DATA FOR ANALYSIS:
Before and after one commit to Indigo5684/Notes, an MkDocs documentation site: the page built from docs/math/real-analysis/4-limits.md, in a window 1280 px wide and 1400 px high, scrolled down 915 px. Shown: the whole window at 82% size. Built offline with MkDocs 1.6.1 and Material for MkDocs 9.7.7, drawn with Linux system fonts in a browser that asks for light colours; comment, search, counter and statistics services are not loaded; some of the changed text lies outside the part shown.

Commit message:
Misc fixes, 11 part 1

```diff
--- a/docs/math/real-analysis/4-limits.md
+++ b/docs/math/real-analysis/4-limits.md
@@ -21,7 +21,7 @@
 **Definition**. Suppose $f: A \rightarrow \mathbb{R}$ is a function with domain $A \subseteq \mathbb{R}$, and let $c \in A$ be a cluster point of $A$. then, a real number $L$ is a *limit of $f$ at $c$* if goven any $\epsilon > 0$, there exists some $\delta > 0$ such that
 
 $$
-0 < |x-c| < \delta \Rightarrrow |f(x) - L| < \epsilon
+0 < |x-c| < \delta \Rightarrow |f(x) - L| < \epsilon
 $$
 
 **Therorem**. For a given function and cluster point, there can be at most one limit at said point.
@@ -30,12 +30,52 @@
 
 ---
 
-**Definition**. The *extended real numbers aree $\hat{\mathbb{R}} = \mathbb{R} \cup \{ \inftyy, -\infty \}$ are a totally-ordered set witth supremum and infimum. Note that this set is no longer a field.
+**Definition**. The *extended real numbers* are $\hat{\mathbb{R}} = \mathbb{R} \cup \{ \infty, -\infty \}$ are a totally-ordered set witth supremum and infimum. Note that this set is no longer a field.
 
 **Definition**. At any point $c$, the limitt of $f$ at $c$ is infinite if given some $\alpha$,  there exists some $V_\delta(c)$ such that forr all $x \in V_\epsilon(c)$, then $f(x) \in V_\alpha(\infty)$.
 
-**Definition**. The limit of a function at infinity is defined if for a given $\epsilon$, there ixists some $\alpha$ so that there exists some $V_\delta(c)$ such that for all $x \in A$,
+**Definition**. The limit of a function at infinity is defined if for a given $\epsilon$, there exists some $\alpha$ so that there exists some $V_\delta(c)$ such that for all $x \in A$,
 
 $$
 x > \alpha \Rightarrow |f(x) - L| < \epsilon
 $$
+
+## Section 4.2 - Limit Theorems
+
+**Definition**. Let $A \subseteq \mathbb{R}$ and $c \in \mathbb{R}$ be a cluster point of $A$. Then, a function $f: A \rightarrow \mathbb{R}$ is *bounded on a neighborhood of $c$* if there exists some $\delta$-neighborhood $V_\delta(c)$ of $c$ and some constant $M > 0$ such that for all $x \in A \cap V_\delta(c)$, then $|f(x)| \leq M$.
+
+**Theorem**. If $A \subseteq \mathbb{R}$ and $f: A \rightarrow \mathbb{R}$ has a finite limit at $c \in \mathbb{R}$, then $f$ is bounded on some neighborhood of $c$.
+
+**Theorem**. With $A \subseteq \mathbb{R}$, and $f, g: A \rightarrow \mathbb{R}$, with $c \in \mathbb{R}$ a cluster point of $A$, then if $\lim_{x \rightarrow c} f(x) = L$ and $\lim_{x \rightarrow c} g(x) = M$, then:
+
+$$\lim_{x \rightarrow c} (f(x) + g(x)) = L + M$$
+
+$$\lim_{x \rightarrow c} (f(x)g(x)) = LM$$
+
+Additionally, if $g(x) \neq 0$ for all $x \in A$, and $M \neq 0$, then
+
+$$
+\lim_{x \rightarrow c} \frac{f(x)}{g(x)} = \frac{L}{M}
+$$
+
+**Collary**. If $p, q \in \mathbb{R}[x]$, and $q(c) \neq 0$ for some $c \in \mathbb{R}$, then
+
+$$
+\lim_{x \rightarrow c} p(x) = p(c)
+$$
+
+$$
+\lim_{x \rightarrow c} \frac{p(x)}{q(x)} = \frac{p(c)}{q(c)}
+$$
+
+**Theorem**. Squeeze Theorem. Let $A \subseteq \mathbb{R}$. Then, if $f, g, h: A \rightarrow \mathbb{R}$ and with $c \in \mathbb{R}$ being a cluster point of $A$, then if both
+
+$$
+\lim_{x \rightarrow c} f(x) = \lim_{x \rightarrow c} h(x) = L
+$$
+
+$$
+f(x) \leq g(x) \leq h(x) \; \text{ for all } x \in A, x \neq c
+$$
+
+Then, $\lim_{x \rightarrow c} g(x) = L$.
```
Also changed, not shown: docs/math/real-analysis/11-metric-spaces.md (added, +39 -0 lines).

TASK BRIEF: Please go through the data above and copy every line that has the word "frac".

SOLUTION FOR THIS TASK:
+\lim_{x \rightarrow c} \frac{f(x)}{g(x)} = \frac{L}{M}
+\lim_{x \rightarrow c} \frac{p(x)}{q(x)} = \frac{p(c)}{q(c)}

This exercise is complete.